Neural progenitors self-renew and generate neurons throughout the central nervous system. Here, we uncover an unexpected regional specificity in the properties of neural progenitor cells, revealed by the function of a microRNA—miR-9. miR-9 is expressed in neural progenitors, and its knockdown results in an inhibition of neurogenesis along the anterior-posterior axis. However, the underlying mechanism differs—in the hindbrain, progenitors fail to exit the cell cycle, whereas in the forebrain they undergo apoptosis, counteracting the proliferative effect. Among several targets, we functionally identify hairy1 as a primary target of miR-9, regulated at the mRNA level. hairy1 mediates the effects of miR-9 on proliferation, through Fgf8 signaling in the forebrain and Wnt signaling in the hindbrain, but affects apoptosis only in the forebrain, via the p53 pathway. Our findings show a positional difference in the responsiveness of progenitors to miR-9 depletion, revealing an underlying divergence of their properties.

The Paper can be found here

TADs are 3D structural units of higher-order chromosome organization in Drosophila.
Szabo Q., Jost D., Chang JM., Cattoni D., Papadopoulos G., Bonev B., Sexton T., Gurgo J., Jacquier C., Nollmann M., Bantignies F. & Cavalli G.
Science Advances (2018) 4, eaar8082.

Stable Polycomb-dependent transgenerational inheritance of chromatin states in Drosophila.
Ciabrelli F., Comoglio F., Fellous S., Bonev B., Ninova M., Szabo Q., Xuéreb A., Klopp C., Aravin A., Paro R., Bantignies F. & Cavalli G.
Nature Genetics (2017) 49, 876–886.

Coordinate redeployment of PRC1 proteins suppresses tumor formation during Drosophila development.
Loubiere V., Delest A., Thomas A., Bonev B., Schuettengruber B., Sati S., Martinez, AM & Cavalli, G.
Nature Genetics (2016) 48, 1436–1442.

Multiple knockout mouse models reveal lincRNAs are required for life and brain development.
Sauvageau M., Goff LA, Lodato S., Bonev B., Groff AF, Gerhardinger C., Sanchez-Gomez DB., Hacisuleyman E., Li E., Spence M., et al. & Arlotta P., Rinn J.
Elife (2013) e01749.

microRNA-9 regulates axon extension and branching by targeting Map1b in mouse cortical neurons
Dajas-Bailador F., Bonev B., Garcez P. Stanley P., Guillemot F. & Papalopulu N.
Nature Neuroscience (2012) 15, 697–699.
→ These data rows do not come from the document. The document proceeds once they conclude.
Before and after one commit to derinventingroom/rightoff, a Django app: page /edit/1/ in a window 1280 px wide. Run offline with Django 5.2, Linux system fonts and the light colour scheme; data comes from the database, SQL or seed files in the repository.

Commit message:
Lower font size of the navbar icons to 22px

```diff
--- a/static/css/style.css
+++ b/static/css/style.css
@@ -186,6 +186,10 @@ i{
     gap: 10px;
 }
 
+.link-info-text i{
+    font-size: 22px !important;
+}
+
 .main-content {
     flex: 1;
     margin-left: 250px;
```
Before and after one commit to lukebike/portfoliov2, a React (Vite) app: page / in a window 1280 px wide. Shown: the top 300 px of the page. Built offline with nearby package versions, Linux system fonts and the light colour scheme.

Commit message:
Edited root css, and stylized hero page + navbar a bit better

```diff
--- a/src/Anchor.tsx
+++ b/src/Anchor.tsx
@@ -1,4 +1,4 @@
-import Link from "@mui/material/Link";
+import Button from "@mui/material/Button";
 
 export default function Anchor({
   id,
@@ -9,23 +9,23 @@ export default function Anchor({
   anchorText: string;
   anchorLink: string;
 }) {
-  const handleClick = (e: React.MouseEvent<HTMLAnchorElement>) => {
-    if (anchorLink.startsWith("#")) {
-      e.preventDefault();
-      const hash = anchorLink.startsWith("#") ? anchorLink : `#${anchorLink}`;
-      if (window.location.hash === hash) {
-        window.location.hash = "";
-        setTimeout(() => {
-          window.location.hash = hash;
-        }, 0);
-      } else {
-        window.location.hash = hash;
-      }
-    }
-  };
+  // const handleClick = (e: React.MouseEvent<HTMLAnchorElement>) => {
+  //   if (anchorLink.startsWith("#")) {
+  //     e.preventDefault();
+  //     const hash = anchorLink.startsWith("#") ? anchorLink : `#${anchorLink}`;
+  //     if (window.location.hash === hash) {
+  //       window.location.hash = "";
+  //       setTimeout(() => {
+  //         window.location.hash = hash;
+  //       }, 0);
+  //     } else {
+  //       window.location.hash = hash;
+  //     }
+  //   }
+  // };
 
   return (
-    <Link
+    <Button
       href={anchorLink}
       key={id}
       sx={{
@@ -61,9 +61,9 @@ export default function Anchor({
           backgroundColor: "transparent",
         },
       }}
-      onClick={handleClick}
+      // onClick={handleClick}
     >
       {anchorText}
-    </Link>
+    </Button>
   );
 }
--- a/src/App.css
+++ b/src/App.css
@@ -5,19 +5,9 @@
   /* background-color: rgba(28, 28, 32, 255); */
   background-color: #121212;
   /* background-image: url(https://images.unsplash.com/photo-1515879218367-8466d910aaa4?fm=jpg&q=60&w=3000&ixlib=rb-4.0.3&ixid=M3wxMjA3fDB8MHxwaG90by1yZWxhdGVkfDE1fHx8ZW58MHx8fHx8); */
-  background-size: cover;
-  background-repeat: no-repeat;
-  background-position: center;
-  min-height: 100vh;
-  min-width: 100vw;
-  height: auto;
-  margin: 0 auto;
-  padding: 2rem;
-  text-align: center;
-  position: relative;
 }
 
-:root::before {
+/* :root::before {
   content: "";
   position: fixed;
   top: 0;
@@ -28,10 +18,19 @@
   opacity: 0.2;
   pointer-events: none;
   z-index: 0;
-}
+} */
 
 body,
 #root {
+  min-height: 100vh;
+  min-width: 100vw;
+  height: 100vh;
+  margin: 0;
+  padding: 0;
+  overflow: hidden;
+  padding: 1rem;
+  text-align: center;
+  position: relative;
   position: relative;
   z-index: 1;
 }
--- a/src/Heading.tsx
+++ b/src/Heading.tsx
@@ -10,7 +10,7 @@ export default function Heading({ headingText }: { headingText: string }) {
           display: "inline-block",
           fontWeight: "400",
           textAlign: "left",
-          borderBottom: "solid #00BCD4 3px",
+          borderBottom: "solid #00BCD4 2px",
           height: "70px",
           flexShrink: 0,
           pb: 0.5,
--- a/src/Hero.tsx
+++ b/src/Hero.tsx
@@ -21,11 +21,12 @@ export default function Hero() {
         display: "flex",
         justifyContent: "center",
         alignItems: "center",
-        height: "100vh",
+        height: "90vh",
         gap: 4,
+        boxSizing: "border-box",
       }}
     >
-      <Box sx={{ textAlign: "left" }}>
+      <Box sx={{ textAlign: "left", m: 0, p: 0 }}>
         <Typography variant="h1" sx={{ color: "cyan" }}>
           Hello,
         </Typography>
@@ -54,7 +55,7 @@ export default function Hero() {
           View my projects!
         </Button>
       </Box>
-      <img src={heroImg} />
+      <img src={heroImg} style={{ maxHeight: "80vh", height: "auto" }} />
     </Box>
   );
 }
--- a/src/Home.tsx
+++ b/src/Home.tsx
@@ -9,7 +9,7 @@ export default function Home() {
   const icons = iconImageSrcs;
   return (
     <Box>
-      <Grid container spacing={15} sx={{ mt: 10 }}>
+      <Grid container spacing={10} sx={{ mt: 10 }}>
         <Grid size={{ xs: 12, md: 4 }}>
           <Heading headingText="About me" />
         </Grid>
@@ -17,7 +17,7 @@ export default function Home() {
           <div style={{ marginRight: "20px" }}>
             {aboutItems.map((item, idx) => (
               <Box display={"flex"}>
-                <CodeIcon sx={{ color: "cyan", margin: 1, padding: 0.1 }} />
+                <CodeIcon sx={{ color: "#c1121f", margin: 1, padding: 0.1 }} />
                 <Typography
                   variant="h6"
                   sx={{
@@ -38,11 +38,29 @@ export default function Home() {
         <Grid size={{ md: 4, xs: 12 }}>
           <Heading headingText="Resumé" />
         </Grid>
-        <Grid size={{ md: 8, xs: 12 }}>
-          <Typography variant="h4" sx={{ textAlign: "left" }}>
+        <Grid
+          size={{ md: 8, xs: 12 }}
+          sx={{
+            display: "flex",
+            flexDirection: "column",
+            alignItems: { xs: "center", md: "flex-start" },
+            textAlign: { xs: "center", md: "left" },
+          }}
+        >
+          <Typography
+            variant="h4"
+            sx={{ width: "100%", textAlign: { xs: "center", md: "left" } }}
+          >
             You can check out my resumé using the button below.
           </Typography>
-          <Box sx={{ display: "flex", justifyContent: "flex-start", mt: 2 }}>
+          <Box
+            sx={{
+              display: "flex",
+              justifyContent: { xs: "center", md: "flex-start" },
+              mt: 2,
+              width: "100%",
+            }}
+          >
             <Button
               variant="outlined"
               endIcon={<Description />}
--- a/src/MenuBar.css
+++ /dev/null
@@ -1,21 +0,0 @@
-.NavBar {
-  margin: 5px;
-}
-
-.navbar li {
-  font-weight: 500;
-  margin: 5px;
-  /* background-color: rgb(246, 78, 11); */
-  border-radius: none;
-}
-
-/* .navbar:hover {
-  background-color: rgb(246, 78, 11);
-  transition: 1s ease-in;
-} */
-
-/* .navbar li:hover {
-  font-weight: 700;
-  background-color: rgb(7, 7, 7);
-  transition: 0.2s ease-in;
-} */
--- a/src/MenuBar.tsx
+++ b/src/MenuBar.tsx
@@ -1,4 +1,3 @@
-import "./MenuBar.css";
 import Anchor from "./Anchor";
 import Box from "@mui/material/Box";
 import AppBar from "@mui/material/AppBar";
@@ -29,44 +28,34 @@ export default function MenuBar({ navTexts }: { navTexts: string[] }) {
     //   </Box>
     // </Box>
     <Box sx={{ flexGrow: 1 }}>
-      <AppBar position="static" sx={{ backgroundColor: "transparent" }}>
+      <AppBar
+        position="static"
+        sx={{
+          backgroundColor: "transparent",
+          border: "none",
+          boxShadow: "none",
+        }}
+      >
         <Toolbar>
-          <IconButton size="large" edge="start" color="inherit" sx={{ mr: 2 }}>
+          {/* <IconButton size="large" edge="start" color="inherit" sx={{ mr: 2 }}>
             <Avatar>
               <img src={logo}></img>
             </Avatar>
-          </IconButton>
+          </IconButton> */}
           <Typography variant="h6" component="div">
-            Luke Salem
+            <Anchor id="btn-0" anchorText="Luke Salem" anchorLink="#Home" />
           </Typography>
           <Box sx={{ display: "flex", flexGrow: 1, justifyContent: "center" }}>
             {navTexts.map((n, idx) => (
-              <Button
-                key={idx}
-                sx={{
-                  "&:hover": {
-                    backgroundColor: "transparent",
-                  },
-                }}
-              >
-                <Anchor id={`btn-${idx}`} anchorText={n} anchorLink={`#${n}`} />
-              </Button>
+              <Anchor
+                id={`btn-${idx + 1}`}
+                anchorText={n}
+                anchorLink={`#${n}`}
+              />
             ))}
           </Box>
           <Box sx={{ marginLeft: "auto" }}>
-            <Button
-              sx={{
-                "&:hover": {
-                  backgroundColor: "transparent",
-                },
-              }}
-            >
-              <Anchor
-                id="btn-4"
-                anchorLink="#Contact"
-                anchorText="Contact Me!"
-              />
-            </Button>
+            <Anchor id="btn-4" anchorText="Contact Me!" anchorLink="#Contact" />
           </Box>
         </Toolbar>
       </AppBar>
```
Methods to analyze microRNA expression and function during Xenopus development.
Bonev B. & Papalopulu N.
Methods in molecular biology (2012) 917: 445-459.

Genome-wide analysis of gene expression during Xenopus tropicalis tadpole tail regeneration.
Love NR., Chen Y., Bonev B., Gilchrist MJ, Fairclough L., Lea R., Mohun TJ, Paredes R., Zeef LA, & Amaya E.
BMC Dev Biol (2011) 11, 70.

FoxG1 and TLE2 act cooperatively to regulate ventral telencephalon formation.
Roth M., Bonev B., Lindsay J., Lea R., Panagiotaki N., Houart C. & Papalopulu N.
Development (2010) 137, 1553-62.